The full press release from the governor’s office about the deal is below, after the jump.
(Updated at 12:33 a.m.) A row of trees lining the railroad tracks near Long Bridge Park in Crystal City is no more after CSX crews began removing them last week, upsetting some residents who say they were an important part of the park’s aesthetic.
Dominique Williams lives nearby in Crystal City and says she comes to the park every day for an afternoon walk. After not visiting for the last week, she was shocked to see the trees gone when she went on a stroll earlier this week.
“When I saw it this morning I said what is going on?” said Williams, gesturing at the pile of broken limbs once a part of the trees she said gave a je ne sais quoi to her daily stroll.
“This takes a lot away from the park,” she said. “It had a vibe, really, and now it’s not there anymore.”
Crews could be seen cutting up stumps and gathering timber for the shredder along the train tracks on Tuesday.
Arlington Dept. of Parks and Recreation spokeswoman Susan Kalish told ARLnow that CSX is removing the trees, not the county, as the land where the trees were growing belongs to the freight rail company.
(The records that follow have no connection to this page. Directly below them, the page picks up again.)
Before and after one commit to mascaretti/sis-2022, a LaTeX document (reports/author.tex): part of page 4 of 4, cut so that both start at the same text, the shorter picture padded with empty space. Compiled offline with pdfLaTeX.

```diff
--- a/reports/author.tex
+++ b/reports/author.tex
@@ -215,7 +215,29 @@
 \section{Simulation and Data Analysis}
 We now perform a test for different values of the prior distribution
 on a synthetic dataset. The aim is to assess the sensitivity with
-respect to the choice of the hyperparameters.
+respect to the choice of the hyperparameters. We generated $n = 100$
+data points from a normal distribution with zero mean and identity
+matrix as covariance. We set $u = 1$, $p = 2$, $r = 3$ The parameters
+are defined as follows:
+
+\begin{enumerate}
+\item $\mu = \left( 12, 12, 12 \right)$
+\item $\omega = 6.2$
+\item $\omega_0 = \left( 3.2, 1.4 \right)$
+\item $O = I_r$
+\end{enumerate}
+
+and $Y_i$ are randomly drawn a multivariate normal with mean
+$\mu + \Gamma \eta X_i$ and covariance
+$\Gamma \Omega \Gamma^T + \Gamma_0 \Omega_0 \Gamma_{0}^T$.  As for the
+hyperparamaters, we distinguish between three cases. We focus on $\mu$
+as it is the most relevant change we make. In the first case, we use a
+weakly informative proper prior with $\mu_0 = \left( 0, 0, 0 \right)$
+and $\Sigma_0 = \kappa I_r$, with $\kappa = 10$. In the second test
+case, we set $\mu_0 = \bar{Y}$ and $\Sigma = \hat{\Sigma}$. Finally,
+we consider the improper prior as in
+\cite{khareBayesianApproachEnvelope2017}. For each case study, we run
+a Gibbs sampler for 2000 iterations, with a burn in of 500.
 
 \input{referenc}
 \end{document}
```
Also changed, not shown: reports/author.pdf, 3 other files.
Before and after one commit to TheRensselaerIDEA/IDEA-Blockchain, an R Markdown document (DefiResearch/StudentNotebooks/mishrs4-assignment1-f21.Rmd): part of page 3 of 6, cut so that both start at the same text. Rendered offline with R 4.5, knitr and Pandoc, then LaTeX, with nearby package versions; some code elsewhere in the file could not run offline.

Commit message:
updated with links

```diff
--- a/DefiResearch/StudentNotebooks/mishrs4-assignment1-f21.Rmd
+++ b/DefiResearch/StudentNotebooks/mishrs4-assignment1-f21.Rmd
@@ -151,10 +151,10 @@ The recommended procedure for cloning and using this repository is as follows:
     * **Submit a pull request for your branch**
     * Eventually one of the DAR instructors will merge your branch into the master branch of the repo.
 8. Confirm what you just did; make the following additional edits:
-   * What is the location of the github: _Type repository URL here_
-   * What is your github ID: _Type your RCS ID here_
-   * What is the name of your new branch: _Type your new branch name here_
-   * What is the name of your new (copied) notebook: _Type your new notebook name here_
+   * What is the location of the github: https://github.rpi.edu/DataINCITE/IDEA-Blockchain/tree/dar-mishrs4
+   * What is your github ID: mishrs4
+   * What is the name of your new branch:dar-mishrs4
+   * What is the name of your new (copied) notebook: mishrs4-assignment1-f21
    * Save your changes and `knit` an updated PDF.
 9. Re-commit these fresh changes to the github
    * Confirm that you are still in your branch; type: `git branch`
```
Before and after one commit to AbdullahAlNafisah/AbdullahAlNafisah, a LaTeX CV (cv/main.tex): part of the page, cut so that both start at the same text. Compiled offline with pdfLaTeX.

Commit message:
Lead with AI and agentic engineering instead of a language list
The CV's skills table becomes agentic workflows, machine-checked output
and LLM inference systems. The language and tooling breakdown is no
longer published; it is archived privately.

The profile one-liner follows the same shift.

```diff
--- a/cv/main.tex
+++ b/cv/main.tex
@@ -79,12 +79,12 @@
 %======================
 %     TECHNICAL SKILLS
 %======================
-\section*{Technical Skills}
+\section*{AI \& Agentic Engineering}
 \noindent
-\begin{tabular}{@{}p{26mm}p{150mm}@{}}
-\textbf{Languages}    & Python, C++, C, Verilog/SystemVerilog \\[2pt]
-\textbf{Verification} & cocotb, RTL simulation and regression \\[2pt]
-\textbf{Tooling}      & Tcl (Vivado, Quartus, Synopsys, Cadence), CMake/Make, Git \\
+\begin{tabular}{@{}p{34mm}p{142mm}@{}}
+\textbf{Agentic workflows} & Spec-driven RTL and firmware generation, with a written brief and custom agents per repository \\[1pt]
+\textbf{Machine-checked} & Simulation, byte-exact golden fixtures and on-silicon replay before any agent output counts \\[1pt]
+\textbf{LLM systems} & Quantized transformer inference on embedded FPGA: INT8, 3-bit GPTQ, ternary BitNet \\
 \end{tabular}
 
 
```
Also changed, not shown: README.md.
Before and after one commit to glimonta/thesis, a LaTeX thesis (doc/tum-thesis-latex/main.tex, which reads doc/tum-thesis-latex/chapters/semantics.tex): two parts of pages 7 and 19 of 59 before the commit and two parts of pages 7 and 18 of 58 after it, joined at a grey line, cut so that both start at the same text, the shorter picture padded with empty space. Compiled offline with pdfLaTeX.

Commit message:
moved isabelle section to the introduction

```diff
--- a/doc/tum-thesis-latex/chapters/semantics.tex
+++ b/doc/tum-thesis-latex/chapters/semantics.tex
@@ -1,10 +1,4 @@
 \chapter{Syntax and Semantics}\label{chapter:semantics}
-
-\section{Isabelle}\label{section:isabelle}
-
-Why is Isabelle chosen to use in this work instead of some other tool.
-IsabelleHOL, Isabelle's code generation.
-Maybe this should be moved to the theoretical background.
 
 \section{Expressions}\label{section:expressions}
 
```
CSX spokeswoman Sheriee S. Bowman said the company to aims to “positively impact the environment” but had to remove the trees due to an ongoing construction project to build a road running parallel to the tracks.
“This project was designed with the goal of disturbing as few trees as possible, but due to property limitations parallel to the tracks, some tree removal on CSX’s right-of-way was unavoidable,” said Bowman. “Upon completion of the road, CSX will plant 220 new trees and 188 new shrubs in the project area – more than the 217 that will be removed.”
More from CSX’s statement:
“We have chosen native tree and shrub species which will provide a more robust green space than what was previously in place. Additionally, crews will clean trash and debris that has accumulated in this area. The project has been scheduled in close coordination with Arlington County and CSX has maintained open lines of communication with the Crystal City Civic Association and local residents on local impacts. Construction for this project began on March 4th and should be completed by early May.”
Late last year the company notified the Crystal City Civic Association that it intended to remove trees for the construction of a planned access road near the park.
More from the civic association, via a December Facebook post:
CSX has submitted plans for County permits to install an access gate at the 12th Street entrance to Long Bridge Park and an access road along the tracks. This replacement is needed since the current access at the northern end of Long Bridge Park will end when the County’s construction of the Aquatics and Fitness Center starts. The issue will come before the County Board this Saturday, December 15, for approval.
CSX has shown that the gate and road will be built on its property. There will be no changes to the entrance to the park, 12th Street, or Crystal Drive. Beyond the end of the map shown, the road will run parallel to the tracks for about a half mile up to the signals. It will be asphalt from the gate down to the track level and gravel the remainder to the signals.
CSX designed the project with the goal of disturbing as few trees as possible, but due to the limited property parallel to the tracks, some removal on CSX Right of Way is unavoidable. However, the plan includes extensive tree and shrub replanting after construction with more trees and shrubs than are there today. After construction, the new access road (which will be on CSX ROW parallel to the tracks) will be used by light pickup trucks for the signal maintainers and track inspectors. Under normal circumstances, they would probably use the access road 2-3 times a week.
Another Crystal City resident said it’s important to balance business needs with the community but that her family will miss the trees when they come to the park now.
“You can’t stop progress but we would have liked if they kept the trees,” she said
Jim, a retired Fairfax resident who also uses the park, said “overall it’s a positive” that the trees are gone because it also led to the removal of litter and construction debris — what he described as a “garbage dump” — next to the tracks.